First Openly Gay White House Spokeswoman Takes the Stand
Last week, White House Principal Deputy Press Secretary Karine Jean-Pierre made history as the first Haitian, openly gay, and second Black spokeswoman to address the press on behalf of the Oval Office.
Jean-Pierre served as Vice President Kamala Harris’ chief of staff during the 2020 election campaigns, and served in the Obama administration as the White House liaison to the Labor Department and Regional Director of the White House Office of Political Affairs. She is currently being seen as a possible replacement for current White House Press Secretary Jen Psaki, who has previously announced her upcoming departure from the role next year.
Jean-Pierre told reporters, “It’s a real honor to be standing here today. I appreciate the historic nature, I really do, but I believe that being behind this podium, being in this room, being in this building, is not about one person. It’s about what we do on behalf of the American people.”
Tennessee Authorities Push Back Against Anti-Trans Legislation
Credit: The Gender Spectrum Collection by Broadly, VICE.
District attorneys across the state are raising questions about a new law requiring businesses to post signs saying they allow transgender individuals to use their restrooms, one of the first anti-trans bathroom bills to be enacted anywhere in the United States since 2016.
The Human Rights Campaign has called the effects of House Bill 1182 (SB 1224) “degrading and dehumanizing,” and has promised to fight the law, signed by Tennessee Gov. Bill Lee in May.
Nashville District Attorney General Glenn Funk told the Associated Press, “I believe every person is welcome and valued in Nashville. Enforcement of transphobic or homophobic laws is contrary to those values. My office will not promote hate.”
Others are unsure where, how, and by whom the law would be enforced.
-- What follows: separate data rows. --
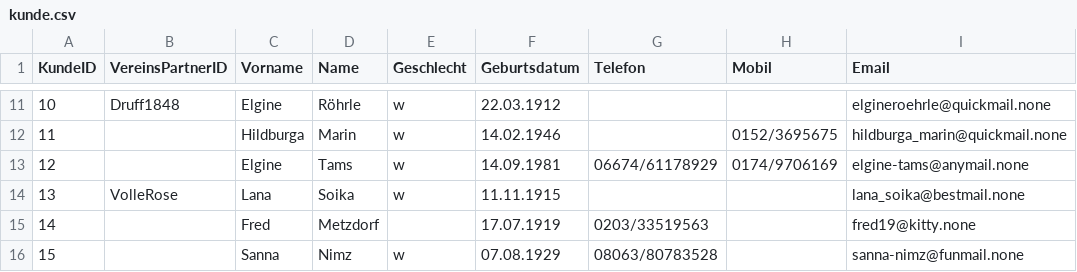
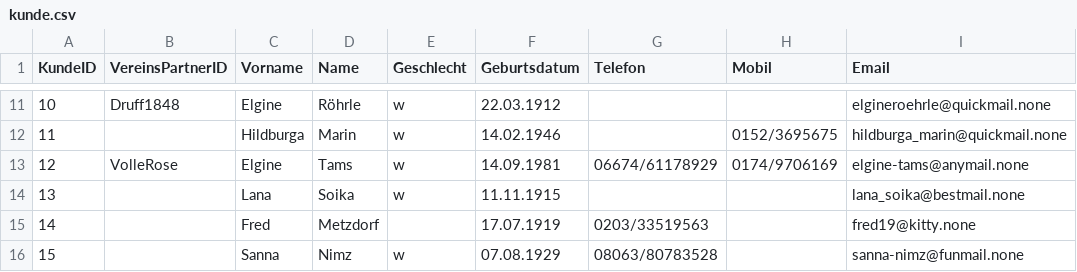
Before and after one commit to m2data/Willibald-Data, a CSV file: Webshop/Testdaten Periode 3/kunde.csv, drawn as a sheet; only a part is shown, gaps mark what is left out; the diff names each change by its address in the sheet, - before the commit and + after, or states it on an @@ line.

```diff
--- a/Webshop/Testdaten Periode 3/kunde.csv
+++ b/Webshop/Testdaten Periode 3/kunde.csv
-B13 (VereinsPartnerID): (empty)
+B13 (VereinsPartnerID): VolleRose
-B14 (VereinsPartnerID): VolleRose
+B14 (VereinsPartnerID): (empty)
```
Also changed, not shown: Webshop/Testdaten Periode 2/kunde.csv, 3 other files.
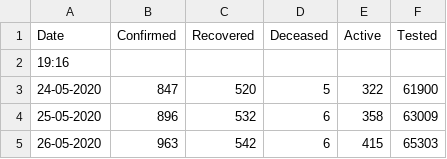
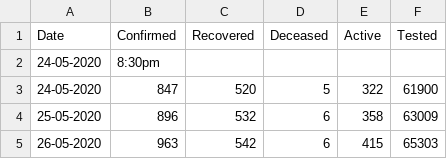
Before and after one commit to gokulrejith/COVID-Dashboard-1, a CSV file: KeralaData.csv, drawn as a sheet; only a part is shown.

Commit message:
Update KeralaData.csv

```diff
--- a/KeralaData.csv
+++ b/KeralaData.csv
@@ -1,3 +1,3 @@
 Date,Confirmed,Recovered,Deceased,Active,Tested
-19:16
+24-05-2020,8:30pm
 24-05-2020,847,520,5,322,61900
```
Shelby County District Attorney Amy Weirich told the AP, “The way it’s written, I don’t see anything that allows or provides me the responsibility or right to go to civil court and ask a judge to enforce it.”
The law goes into effect July 1.